We did not realize how relaxed things truly were until we started teaching. Yes, we had schedules, and classes happened at a certain time, but students also operated on their own timeline as well. [Tip: If you’re giving out an assignment, give a due date, and tell them how many points they will lose for late work! This usually helps, but you will almost always have late work submitted no matter how many rules you set from day one.] In the beginning, I would be so frustrated when work wasn’t turned in, and annoyed that students were not held accountable. Over time, I took a page out of their book, stepped back a little bit and stopped chasing my students for their work. Students began to realize the consequences of their actions and they started to make a greater effort. They were in the English Curriculum program so they were very concerned with their grades, but needed that extra little push to take responsibility. Our students were excited for new teachers to come in and make learning fun, so be that teacher that they look forward to seeing in class! Bottom line, Thai people love to have fun, make your lessons fun, have fun, and don’t take yourself too seriously.
Over time, we became so used to living our laid back lifestyle, that we would plan last minute trips. The most planning we did was creating a list of all of the beaches in Phuket and making an effort to visit as many as possible. Even when we traveled to Malaysia, we were so “Mai Pen Rai” that we missed our flight home, and went to the wrong airport! Running on Thai time, was truly our demise in this situation, but I feel that it taught me a great deal.

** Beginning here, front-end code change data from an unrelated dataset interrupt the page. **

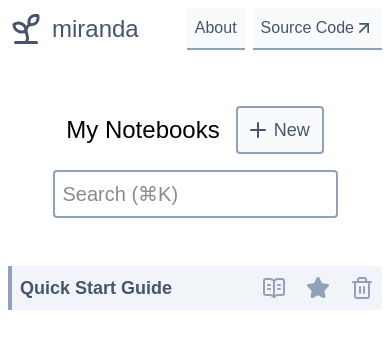
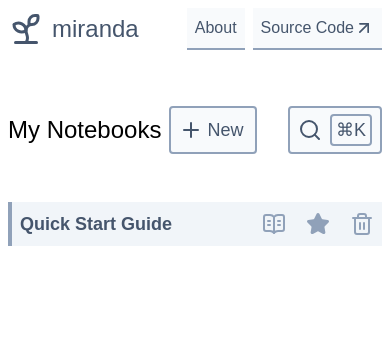
Before and after one commit to manishambre5/miranda, a React (Vite) app: page / in a window 390 px wide. Shown: the top 348 px of the page. Built offline with nearby package versions, Linux system fonts and the light colour scheme; a web font is replaced by a local one.

Commit message:
search modal

```diff
--- a/package.json
+++ b/package.json
@@ -14,6 +14,7 @@
   },
   "dependencies": {
     "@tailwindcss/vite": "^4.2.2",
+    "fuse.js": "^7.3.0",
     "lucide-react": "^1.7.0",
     "react": "^19.2.4",
     "react-dom": "^19.2.4",
--- a/src/RootLayout.tsx
+++ b/src/RootLayout.tsx
@@ -1,22 +1,20 @@
 import { Outlet } from "react-router-dom";
 import Header from "./components/Header";
+import Search from "./components/Search";
+import { SearchProvider } from "./SearchModalContext";
 
 const RootLayout = () => {
   return (
-    <div className="xl:mx-64 font-primary">
-      {/* The Header stays mounted globally.
-          It won't re-render when you switch pages!
-      */}
-      <Header />
+    <SearchProvider>
+      <div className="xl:px-64 font-primary">
+        <Header />
+        <Search />
 
-      <main className="mt-8">
-        {/* The Outlet is a placeholder.
-            React Router will swap this out for
-            whatever child route is currently active.
-        */}
-        <Outlet />
-      </main>
-    </div>
+        <main className="mt-8">
+          <Outlet />
+        </main>
+      </div>
+    </SearchProvider>
   );
 };
 
--- /dev/null
+++ b/src/SearchModalContext.tsx
@@ -0,0 +1,22 @@
+import React, { createContext, useContext, useState } from 'react';
+
+const SearchContext = createContext({
+  isSearchOpen: false,
+  openSearch: () => {},
+  closeSearch: () => {},
+});
+
+export const SearchProvider = ({ children }: { children: React.ReactNode }) => {
+  const [isSearchOpen, setIsOpen] = useState(false);
+
+  const openSearch = () => setIsOpen(true);
+  const closeSearch = () => setIsOpen(false);
+
+  return (
+    <SearchContext.Provider value={{ isSearchOpen, openSearch, closeSearch }}>
+      {children}
+    </SearchContext.Provider>
+  );
+};
+
+export const useSearch = () => useContext(SearchContext);
--- a/src/components/Notebooks.tsx
+++ b/src/components/Notebooks.tsx
@@ -1,19 +1,19 @@
-import { BookOpenText, Plus, Star, Trash } from "lucide-react"
+import { BookOpenText, Plus, Search, Star, Trash } from "lucide-react"
 import { Link, useNavigate } from "react-router-dom"
 import { useLocalStorage } from "../useLocalStorage";
-import { useEffect, useRef } from "react";
+import React, { useEffect } from "react";
+import { useSearch } from "../SearchModalContext";
 
 const Notebooks = () => {
     const { storedNotebooks, deleteNotebook, favouriteNotebook } = useLocalStorage();
     const navigate = useNavigate();
-    const searchInputRef = useRef<HTMLInputElement>(null);
 
     useEffect(() => {
         const handleKeyboardInput = (e: KeyboardEvent) => {
         //ctrl/cmd + k to search
         if ((e.ctrlKey || e.metaKey) && e.code === "KeyK") {
             e.preventDefault();
-            searchInputRef.current?.focus();
+
         }
         //alt/opt + n to create new notebook
         if((e.ctrlKey || e.metaKey) && e.key === "Enter") {
@@ -39,17 +39,25 @@ const Notebooks = () => {
         favouriteNotebook(id);
     }
 
+    //open search modal with context
+    const { openSearch } = useSearch();
+    const openSearchButton = (e: React.MouseEvent<HTMLButtonElement>) => {
+        e.preventDefault();
+        openSearch();
+    }
+
   return (
     <div className="flex flex-col gap-4">
-        <div className="py-4 flex items-center justify-center gap-4 flex-wrap">
+        <div className="py-4 flex items-center justify-center gap-2 sm:gap-4 flex-nowrap">
             <h1 className="text-nowrap">My Notebooks</h1>
-            <Link to={"/new"} className="border-2 border-slate-400 py-1 px-2 bg-slate-50 text-slate-600 hover:border-slate-600 hover:text-slate-900 transition-colors rounded-sm flex justify-between items-center">
+            <Link to={"/new"} className="border-2 border-slate-400 px-2 bg-slate-50 text-slate-600 hover:border-slate-600 hover:text-slate-900 transition-colors rounded-sm flex justify-between items-center h-12">
                 <Plus className="w-6 h-6" />
                 <p className="text-lg p-1">New</p>
             </Link>
-            <form className="sm:ml-auto">
-                <input className="border-2 border-slate-400 text-slate-900 text-xl outline-0 p-2 focus:border-slate-600 rounded-sm w-auto" name="title" type="search" placeholder="Search (⌘K)" ref={searchInputRef} />
-            </form>
+            <button className="ml-auto border-2 border-slate-400 px-2 bg-slate-50 text-slate-600 hover:border-slate-600 hover:text-slate-900 transition-colors rounded-sm flex justify-between items-center gap-2 h-12" name="search-button" onClick={openSearchButton}>
+                <Search className="w-6 h-6" />
+                <p className="text-lg px-1 border-2 border-slate-400 rounded-sm">⌘K</p>
+            </button>
         </div>
 
         {/* Exisitng Notebooks */}
--- /dev/null
+++ b/src/components/Search.tsx
@@ -0,0 +1,65 @@
+import Fuse from "fuse.js";
+import { useEffect, useMemo, useRef, type ChangeEvent } from "react";
+import { useLocalStorage } from "../useLocalStorage";
+import { useSearch } from "../SearchModalContext";
+
+const Search = () => {
+    const { storedNotebooks } = useLocalStorage();
+    const searchInputRef = useRef(null);
+
+    //using search input context
+    const { isSearchOpen, openSearch, closeSearch } = useSearch();
+
+    //keyboard shortcut to open search modal
+    useEffect(() => {
+        const handleKeyboardInput = (e: KeyboardEvent) => {
+            if ((e.ctrlKey || e.metaKey) && e.code === "KeyK") {
+                e.preventDefault();
+                openSearch();
+            }
+            if (e.code === "Escape") {
+                e.preventDefault();
+                closeSearch();
+            }
+        };
+        window.addEventListener("keydown", handleKeyboardInput);
+
+        //cleanup the event listener when the component is unmounted
+        return () => window.removeEventListener("keydown", handleKeyboardInput);
+    }, [openSearch, closeSearch]);
+
+    //search with fuse.js
+    const fuse = useMemo(() => {
+        return new Fuse(storedNotebooks, {
+            keys: ['title', 'markdown'],
+            threshold: 0.3,
+            includeMatches: true,
+        });
+    }, [storedNotebooks]);
+    const handleSearch = (e: ChangeEvent<HTMLInputElement>) => {
+        const results = fuse.search(e.target.value);
+        const items = results.map(result => result.item);
+        console.log(items);
+    }
+
+  return (
+    <div>
+        {isSearchOpen && (
+            <section>
+                {/* backdrop */}
+                <div className="fixed inset-0 bg-slate-400/40 backdrop-blur-sm z-40" onClick={closeSearch} />
+
+                {/* modal */}
+                <div className="fixed top-4 md:top-1/4 left-1/2 -translate-x-1/2 z-50 w-full max-w-2xl">
+                    <div className="bg-slate-50 border-b-2 border-slate-600 rounded-t-sm px-2 pt-1 shadow-2xl flex flex-nowrap gap-2 items-center">
+                        <input className="mt-1/3 text-slate-900 text-xl outline-0 p-2 w-full" name="search" type="search" placeholder="Search" ref={searchInputRef} onChange={(e) => handleSearch(e)} autoFocus />
+                        <div className="border-2 rounded-sm px-1 border-slate-400 text-slate-400 cursor-default">esc</div>
+                    </div>
+                </div>
+            </section>)
+        }
+    </div>
+  )
+}
+
+export default Search
```
Also changed, not shown: 2 other files (tests, documents, lock files or other folders).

Living Mai Pen Rai didn’t only mean that we were laid back, it also meant we were happy, and we enjoyed each moment that we had in Thailand. Sometimes we would have to lean over when it was a truly special moment to remind each other, “Look at where we are right now! We’re in Thailand!”
Moving to Phuket, Thailand was an amazing adventure for me, which allowed me to combine my love for travel with my passion for teaching. I knew leaving home would be hard, but it was a journey that has truly shaped who I am now, and who I strive to be. When you return, it may be hard for your friends to understand, but don’t lose sight of your new insights. Live in the moment, enjoy the little things, don’t let the hustle and bustle of our Western culture take over, otherwise life will pass you by. Now I truly understand why Thailand is the land of smiles.
Find out more about our Teach in Thailand Program and transform your lifestyle the Mai Pen Rai way! And hop to it, applications for the summer program are due March 20th!